NexGen Computing -- GRID RENDERING -- So you've got your wireless walkman (tm) computer and your mirrorshades, but you'd like a 3D rendered world to walk around in? That can be arranged. The Syzygy project is a clustered VR program initially designed for CAVE applications. Teamed up with grid computing (made famous by the SETI@home project) and ultrawideband wireless, you can have the Gibsonian world you always wanted.
NexGen Computing -- DISPLAYS -- I'd like my mirrorshades please...but getting to the point where a Head Mounted Display is the size of your average pair of sunglasses is proviing to be difficult. Current state of the art is probably the virtual i-glasses from i/o or, ofcourse, the glasstron from Sony. Unfortunately, both have some pretty hefty power requirements and no bluetooth to keep you portable. Fortunately help is on the way. The Wedge, originally developed for 50" displays could be easily scaled down to HMD sizes, particularly if paired with IBM's Roentgen chips.

Getting costs down to size will be a matter of applying printing technologies to chip fab. Cambrdige Display and Litrex are already moving into production on print-on-LCD's.
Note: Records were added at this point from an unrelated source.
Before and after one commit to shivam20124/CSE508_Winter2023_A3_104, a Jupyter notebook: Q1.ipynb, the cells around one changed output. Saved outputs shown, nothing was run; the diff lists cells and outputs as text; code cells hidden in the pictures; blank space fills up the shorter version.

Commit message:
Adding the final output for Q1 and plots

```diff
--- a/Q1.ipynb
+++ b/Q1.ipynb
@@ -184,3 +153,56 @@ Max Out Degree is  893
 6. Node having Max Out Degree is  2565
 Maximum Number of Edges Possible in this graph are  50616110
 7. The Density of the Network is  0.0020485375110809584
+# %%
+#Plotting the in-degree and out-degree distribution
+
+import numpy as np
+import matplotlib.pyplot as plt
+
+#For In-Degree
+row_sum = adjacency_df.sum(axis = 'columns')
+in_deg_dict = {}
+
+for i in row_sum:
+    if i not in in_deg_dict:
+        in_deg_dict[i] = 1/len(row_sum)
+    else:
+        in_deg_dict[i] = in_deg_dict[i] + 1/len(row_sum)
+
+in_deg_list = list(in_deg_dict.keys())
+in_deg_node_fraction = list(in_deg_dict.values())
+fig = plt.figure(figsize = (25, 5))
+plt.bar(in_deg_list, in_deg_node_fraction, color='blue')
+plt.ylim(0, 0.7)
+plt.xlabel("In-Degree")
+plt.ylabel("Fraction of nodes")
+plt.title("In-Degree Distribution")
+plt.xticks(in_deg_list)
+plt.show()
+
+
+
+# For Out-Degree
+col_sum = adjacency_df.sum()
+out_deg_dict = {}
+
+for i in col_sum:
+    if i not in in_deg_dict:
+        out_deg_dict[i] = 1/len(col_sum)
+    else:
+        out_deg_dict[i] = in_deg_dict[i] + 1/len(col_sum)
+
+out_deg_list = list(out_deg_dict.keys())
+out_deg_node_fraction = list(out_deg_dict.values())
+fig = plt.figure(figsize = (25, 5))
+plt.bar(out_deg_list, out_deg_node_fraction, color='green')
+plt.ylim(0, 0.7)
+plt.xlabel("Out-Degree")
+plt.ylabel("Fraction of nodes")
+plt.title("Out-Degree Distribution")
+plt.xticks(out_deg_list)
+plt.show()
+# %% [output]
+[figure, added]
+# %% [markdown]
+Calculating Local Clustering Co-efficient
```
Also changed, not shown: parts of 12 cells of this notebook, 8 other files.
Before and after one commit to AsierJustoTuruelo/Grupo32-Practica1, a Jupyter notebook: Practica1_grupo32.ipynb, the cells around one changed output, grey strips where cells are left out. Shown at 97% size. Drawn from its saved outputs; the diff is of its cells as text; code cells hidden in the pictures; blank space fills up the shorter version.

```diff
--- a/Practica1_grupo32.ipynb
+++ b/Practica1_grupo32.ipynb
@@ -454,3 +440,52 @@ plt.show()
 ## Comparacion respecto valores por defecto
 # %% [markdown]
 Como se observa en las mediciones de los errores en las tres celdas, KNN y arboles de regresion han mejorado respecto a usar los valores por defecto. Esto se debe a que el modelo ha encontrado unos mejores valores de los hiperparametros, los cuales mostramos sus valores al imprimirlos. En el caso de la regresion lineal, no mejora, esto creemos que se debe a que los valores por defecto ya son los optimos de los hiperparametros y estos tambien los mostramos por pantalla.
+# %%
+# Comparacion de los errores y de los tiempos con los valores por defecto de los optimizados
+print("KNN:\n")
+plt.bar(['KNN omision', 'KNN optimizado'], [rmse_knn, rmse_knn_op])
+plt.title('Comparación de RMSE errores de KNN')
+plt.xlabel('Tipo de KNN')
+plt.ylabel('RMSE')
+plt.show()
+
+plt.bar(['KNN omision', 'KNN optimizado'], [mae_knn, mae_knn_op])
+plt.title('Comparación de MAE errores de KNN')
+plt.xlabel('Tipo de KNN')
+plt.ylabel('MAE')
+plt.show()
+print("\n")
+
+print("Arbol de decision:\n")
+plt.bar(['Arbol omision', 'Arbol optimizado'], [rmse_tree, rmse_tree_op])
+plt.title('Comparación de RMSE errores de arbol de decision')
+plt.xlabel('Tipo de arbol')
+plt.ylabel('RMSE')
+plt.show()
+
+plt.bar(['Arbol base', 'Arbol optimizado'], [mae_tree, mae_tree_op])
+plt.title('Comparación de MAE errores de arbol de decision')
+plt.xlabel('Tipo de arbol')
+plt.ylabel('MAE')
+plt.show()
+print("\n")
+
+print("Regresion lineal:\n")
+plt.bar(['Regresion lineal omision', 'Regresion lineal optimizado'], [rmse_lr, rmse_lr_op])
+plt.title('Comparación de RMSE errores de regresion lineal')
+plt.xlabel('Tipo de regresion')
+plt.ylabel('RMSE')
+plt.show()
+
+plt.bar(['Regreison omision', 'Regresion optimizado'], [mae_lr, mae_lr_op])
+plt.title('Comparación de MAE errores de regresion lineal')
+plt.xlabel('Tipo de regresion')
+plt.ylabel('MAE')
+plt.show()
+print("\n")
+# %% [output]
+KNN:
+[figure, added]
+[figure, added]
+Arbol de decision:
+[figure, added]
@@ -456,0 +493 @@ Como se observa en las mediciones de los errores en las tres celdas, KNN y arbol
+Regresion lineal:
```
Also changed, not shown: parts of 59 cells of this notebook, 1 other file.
The most innovative display technology to date though, is iridigm's interferometric display. It's bloody brilliant. If only they would change the MEMs over to piezo and use some UV holography to make it planar (parallel) addressable, they would have the perfect display...